CMA blocks Sainsbury's-Asda merger
The Competition and Markets Authority has blocked Sainsbury's proposed £10bn merger with Asda on the basis that it would leave shoppers worse off.
Chair of the inquiry group, Stuart McIntosh, said: "It’s our responsibility to protect the millions of people who shop at Sainsbury’s and Asda every week. Following our in-depth investigation, we have found this deal would lead to increased prices, reduced quality and choice of products, or a poorer shopping experience for all of their UK shoppers.
"We have concluded that there is no effective way of addressing our concerns, other than to block the merger."
Sainsbury's, Wamart and Asda have mutually agreed to terminate the transaction.
Sainsbury's chief executive officer, Mike Coupe, said in a statement: "The specific reason for wanting to merge was to lower prices for customers. The CMA's conclusion that we would increase prices post-merger ignores the dynamic and highly competitive nature of the UK grocery market. The CMA is today effectively taking £1bn out of customers' pockets.
"Sainsbury's is a great business and I am confident in our strategy. We are focused on offering our customers great quality, value and service and making shopping with us as convenient as possible."
Asda CEO Roger Burnley said: "Asda’s DNA is delivering low prices for hard working families and that will never change. We were right to explore the potential merger with Sainsbury’s, which would have delivered great benefits for customers and supported the long term, sustainable success of our business.
"We’re disappointed with their findings but will continue to find ways to put money back into customer’s pockets and deliver great quality and service in an ever changing and demanding market. I have always been hugely aware that the last year has been an unsettling time for all of our colleagues and am immensely grateful for their commitment and dedication during that time. Our focus is now on the most important job we all have - delivering for our customers."
According to Bloomberg, Walmart is exploring options for its Asda unit which include an IPO.
By 1015 BST, Sainsbury's had already traded 95% of its daily average volume, while the average FTSE 100 stock had turned over just 12.50% of its daily volume. The shares were down 5.2% at 214.94p.
Neil Wilson, chief market analyst at Markets.com, questioned where Sainsbury's will go from here.
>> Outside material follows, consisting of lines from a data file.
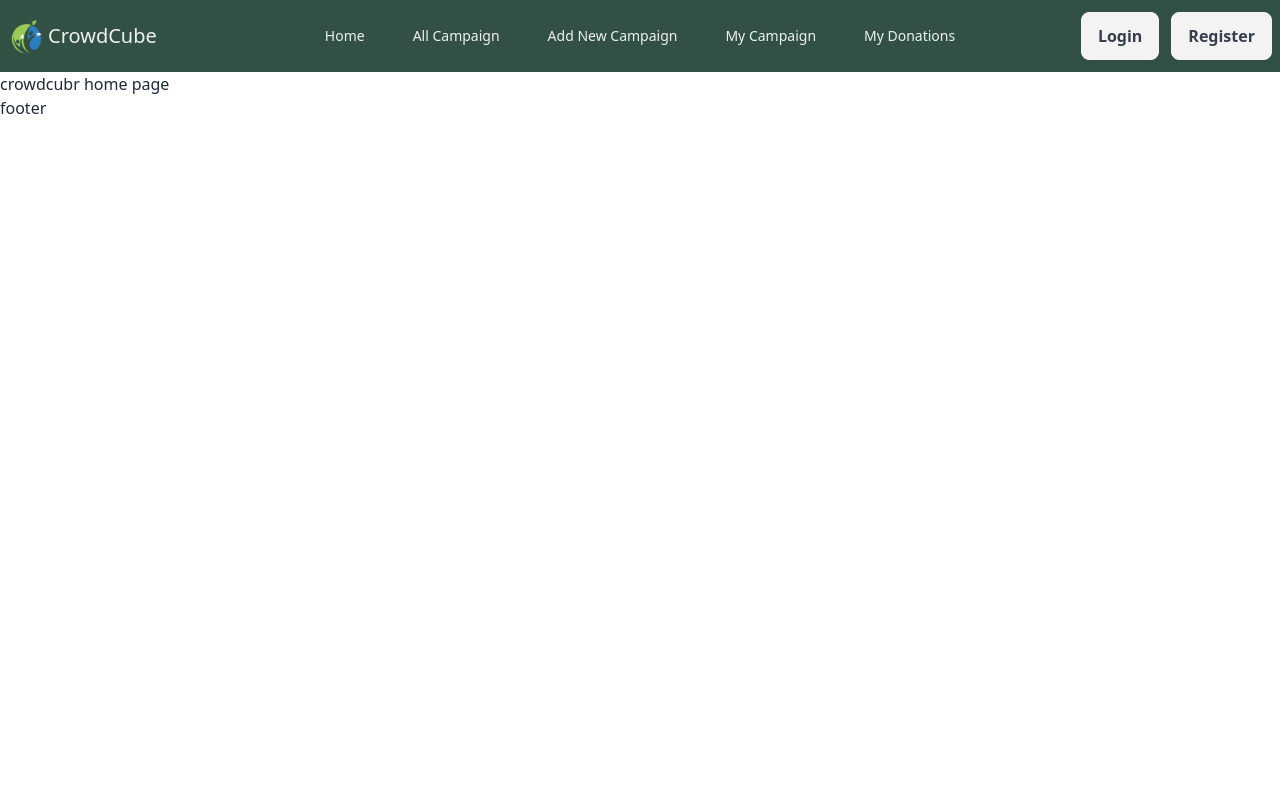
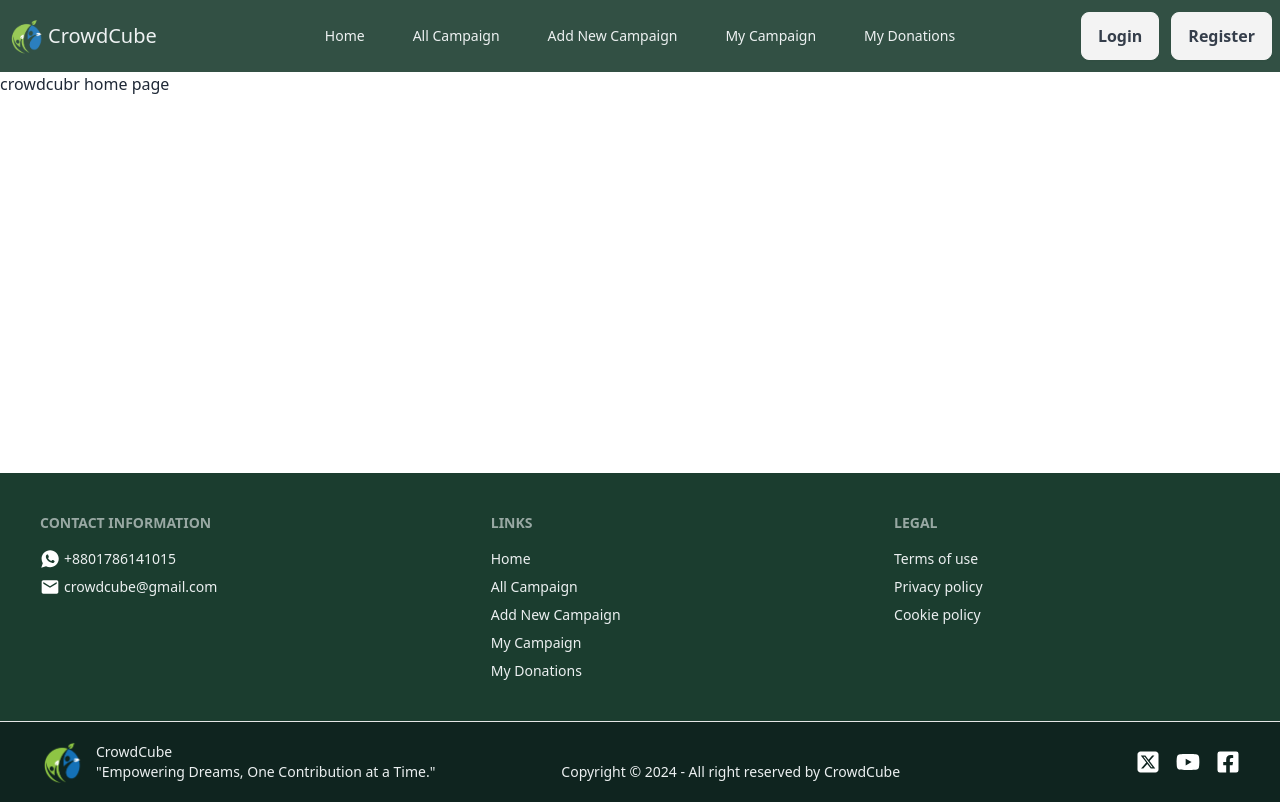
Before and after one commit to shafriki/b10a10-client-side, a React (Vite) app: page / in a window 1280 px wide. Built offline with nearby package versions, Linux system fonts and the light colour scheme.

Commit message:
added footer

```diff
--- a/package.json
+++ b/package.json
@@ -12,6 +12,7 @@
   "dependencies": {
     "react": "^18.3.1",
     "react-dom": "^18.3.1",
+    "react-icons": "^5.4.0",
     "react-router-dom": "^7.0.2"
   },
   "devDependencies": {
--- a/src/components/Footer.jsx
+++ b/src/components/Footer.jsx
@@ -1,9 +1,64 @@
 import React from 'react';
+import logo from '../assets/crowd.png';
+import { IoLogoWhatsapp} from "react-icons/io";
+import { MdEmail } from "react-icons/md";
+import { FaSquareXTwitter } from "react-icons/fa6";
+import { FaYoutube } from "react-icons/fa";
+import { FaFacebookSquare } from "react-icons/fa";
 
 const Footer = () => {
     return (
-        <div>
-            footer
+        <div className=''>
+            <footer className="footer bg-[#1B3D2F] text-[#ECF0F1] p-10">
+                <nav>
+                    <h6 className="footer-title">Contact Information</h6>
+                    <a className="link link-hover flex items-center"><IoLogoWhatsapp className='text-white text-xl mr-1' />
+                    +8801786141015</a>
+                    <a className="link link-hover flex items-center "><MdEmail className='text-xl text-white mr-1'/>
+                    crowdcube@gmail.com</a>
+                </nav>
+                <nav>
+                    <h6 className="footer-title">Links</h6>
+                    <a className="link link-hover">Home</a>
+                    <a className="link link-hover">All Campaign</a>
+                    <a className="link link-hover">Add New Campaign</a>
+                    <a className="link link-hover">My Campaign</a>
+                    <a className="link link-hover">My Donations</a>
+                </nav>
+                <nav>
+                    <h6 className="footer-title">Legal</h6>
+                    <a className="link link-hover">Terms of use</a>
+                    <a className="link link-hover">Privacy policy</a>
+                    <a className="link link-hover">Cookie policy</a>
+                </nav>
+                </footer>
+                <footer className="footer bg-[#0F241F] text-[#ECF0F1] border-base-300 border-t px-10 py-4">
+                <aside className="grid-flow-col items-center">
+                    <img src={logo} alt="" className='w-12'/>
+                    <p>
+                    CrowdCube
+                    <br />
+                    "Empowering Dreams, One Contribution at a Time."
+                    </p>
+                </aside>
+                <p className='mt-6'>Copyright © 2024 - All right reserved by CrowdCube</p>
+                <nav className="md:place-self-center md:justify-self-end">
+                    <div className="grid grid-flow-col gap-4">
+                    <a>
+                    <FaSquareXTwitter className='text-2xl text-white'/>
+
+                    </a>
+                    <a>
+                    <FaYoutube className='text-2xl text-white'/>
+
+                    </a>
+                    <a>
+                    <FaFacebookSquare className='text-2xl text-white' />
+
+                    </a>
+                    </div>
+                </nav>
+                </footer>
         </div>
     );
 };
--- a/src/layouts/MainLayout.jsx
+++ b/src/layouts/MainLayout.jsx
@@ -7,7 +7,11 @@ const MainLayout = () => {
     return (
         <div>
             <NavBar></NavBar>
-            <Outlet></Outlet>
+
+            <div className="min-h-[calc(100vh-399px)]">
+                <Outlet></Outlet>
+            </div>
+
             <Footer></Footer>
         </div>
     );
```
Also changed, not shown: 1 other file (tests, documents, lock files or other folders).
"Sainsbury's is the squeezed middle, losing market share to discounters and simultaneously losing out to more premium brands," said Wilson. "While Aldi and Lidl consistently gain market share and Tesco rebounds, Sainsbury’s is feeling the pinch. The worry is that it had no credible plan except this merger."
He added that "this could well be the time for Coupe to exit".
Sophie Lund-Yates, equity analyst at Hargreaves Lansdown, said the CMA’s decision doesn’t come as a huge surprise, after its initial ruling demanded severe compromises if the deal was to be approved, one of which was selling one of the brands altogether.
"Sainsbury’s response that it was only prepared to sell a small number of stores simply wasn’t enough to appease the competition regulator," she said.
"This is undoubtedly a blow to Sainsbury’s, which was relying on the merger to rejuvenate what’s been a paltry performance of late. Sainsbury’s position in the middle of the pack makes for tough going as the supermarket space is a crowded one, and the group faces fierce competition from above and below. That’s partly why margins have been hovering around the 2.5% mark, and the deal would have acted as a catalyst to get margins moving. To make things worse, there’s now scope for another buyer to invest in Asda, which would result in the chain becoming a more active competitor for Sainsbury."
Russ Mould, investment director at AJ Bell, said: "All attention now turns to Sainsbury’s and how it will no longer be able to lean on Asda to drive earnings.Its sales have been weak and the customer experience in its stores has been getting worse.
"Sainsbury’s chief executive Mike Coupe needs to have a radical Plan B to save the business otherwise his days are numbered with the supermarket. Coupe was caught singing ‘We’re in the Money’ following the initial news that Sainsbury’s planned to merge with Asda. Today you’re more likely to hear Bonnie Tyler blasting down the aisles of Sainsbury’s supermarkets. Coupe is holding out for a hero: they’ve got to be strong and they’ve got to be fast otherwise Sainsbury’s problems will just get worse."
According to data from Refinitiv, the Sainsbury's-Asda deal is the second largest to be withdrawn so far this year and the ninth largest withdrawn retail deal on record.
"Despite a 65% fall in the value of withdrawn M&A year-to-date, the number of deals withdrawn so far this year has increased and is at its third highest level this last decade. 1,219 deals with a combined value of $822.4bn were withdrawn during 2018, the highest by value since 2016 and by number of deals since 2009," it said.